|01-19-2006, 03:39 AM|
Fifty eight sixty two...
Join Date: Jul 2005
Location: Dover, DE
Casino cash: $51064116
Super Bowl Ads. Coke, cheese, chimps and...(WTF?)Fabio.
Coke ads to kick off Super Bowl with pregame show
By Theresa Howard, USA TODAY
NEW YORK — Coca-Cola is back at the Super Bowl — sort of.
Rival Pepsi-Cola, which has two minutes of ad time in the game Feb. 5 on ABC, has had the Super Bowl to itself for eight years. Coke still didn't spring for in-game ads this year, but is paying to make its Full Throttle energy drink the primary sponsor of the last 30 minutes of pre-game programming before the coin toss.
The Full Throttle Kickoff Show will include three ads for the drink Coke hopes can take sales from top-selling Red Bull, as well as PepsiCo's Mountain Dew Amp. The first national push for the brand is part of Coke's strategy to make a bigger marketing splash in 2006 and to capture more of the growth in non-traditional soft drinks.
"The competition was Coke vs. Pepsi 10 years ago," says Alison Lewis, Coke's senior vice president of integrated marketing. "Our business has evolved over the past 10 years, and with that evolution, we have entered into new categories."
Energy drinks, with caffeine and additives such as ginseng, are among the hottest. Red Bull leads with a 47% share built with grass-roots promotion. Year-old Full Throttle has 7%.
A 60-second Super Sunday ad plays off Full Throttle's 16-ounce can — double the size of a Red Bull can. In the ad, a Full Throttle semi plows through neighborhoods recruiting manly men from humdrum lives. At the close, it pushes Red Bull's signature silver-and-white truck off the road. Tagline: Let Your Man Out.

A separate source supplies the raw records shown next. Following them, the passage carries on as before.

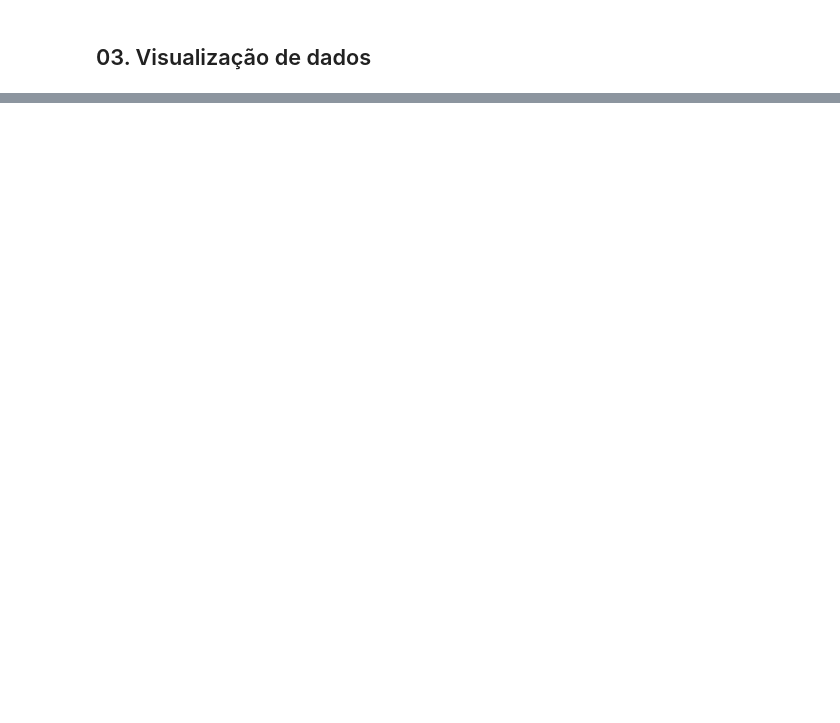
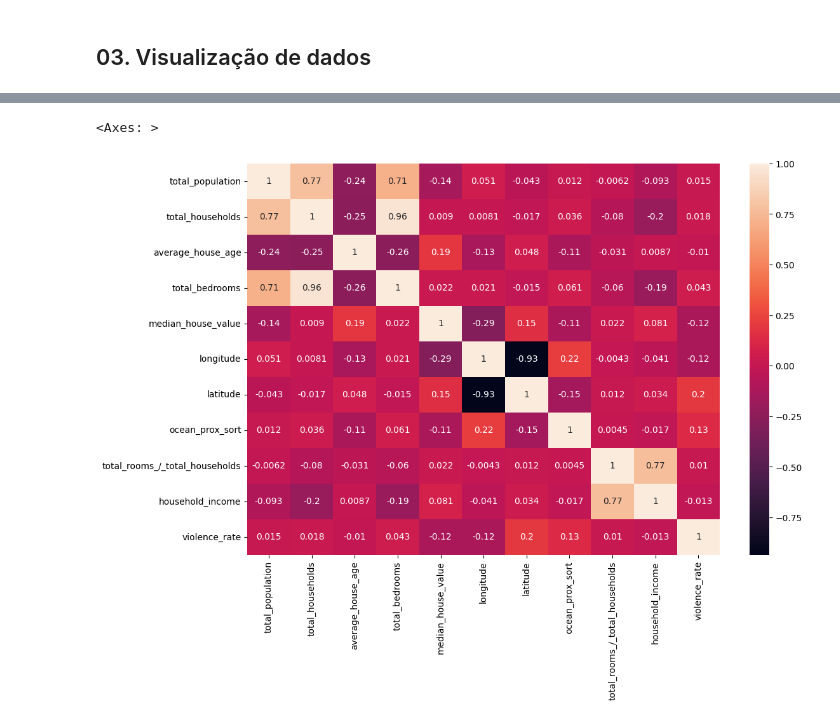
Before and after one commit to christhiangoncalves/Calculo_de_Preco_Casas_California, a Jupyter notebook: California_house_Price.ipynb, the cells around one changed output, grey strips where cells are left out. Cells and saved outputs as stored; diff of their text form; code cells hidden in the pictures; blank space fills up the shorter version.

```diff
--- a/California_house_Price.ipynb
+++ b/California_house_Price.ipynb
@@ -402,3 +422,7 @@ df_merged_h_c.describe()
 # %%
-#plt.figure(figsize=(12,8))
-#sns.heatmap(df_merged_h_c.corr(),annot=True)
+df_merged_h_c = df_merged_h_c.drop(columns=['name'])
+plt.figure(figsize=(12,8))
+sns.heatmap(df_merged_h_c.corr(),annot=True)
+# %% [output]
+<Axes: >
+[figure, added]
```
Also changed, not shown: parts of 19 cells of this notebook.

Coke passed on spending $2.5 million per 30 seconds in the game. For about half that, it got its name on the kickoff show, plus 2.5 minutes of pre-game ad time. It'll use some for two ads for Vault, another new drink, elsewhere in ABC's 3.5 hours of pre-game shows.
Other Super Bowl ad highlights:
•Cheesy pre-game ads. Ten Pizza Hut ads launch its Cheesy Bites pizza with crust pinched into 28 cheese-filled bites. Jessica Simpson and Miss Piggy sing "These bites were made for popping."
"It's a huge showcase, but it's also a huge occasion for ordering," says chief marketer Tom James.
•They're baaack. Big returns led rookies Career Builder and Emerald Nuts to buy game ads again.
Career Builder brings back its office chimps in two ads after commercials last year helped boost first-quarter revenue 88%.
Emerald Nuts saw sales jump 56%, says Michael Mendes, president. In this year's 30-second ad, characters play a letters game.
•No sweat. An ad last year helped deodorant Degree for Men grow the year's sales 35%, says Kevin George, marketing head for Unilever deodorants. Degree returns with a funny take on the exciting everyday lives of men living in "Stunt" city. "Big brands do big things," says George. "That's what Super Bowl is all about."
•Language hybrid. Toyota touts its hybrid Camry in a bilingual ad. A Hispanic father explains how the car switches between gas and electric power. The son compares it with his dad's switch between English and Spanish.
•Two firsts. Nationwide Insurance makes its national and Super Bowl ad debuts with Fabio in an ad about how fast life can change.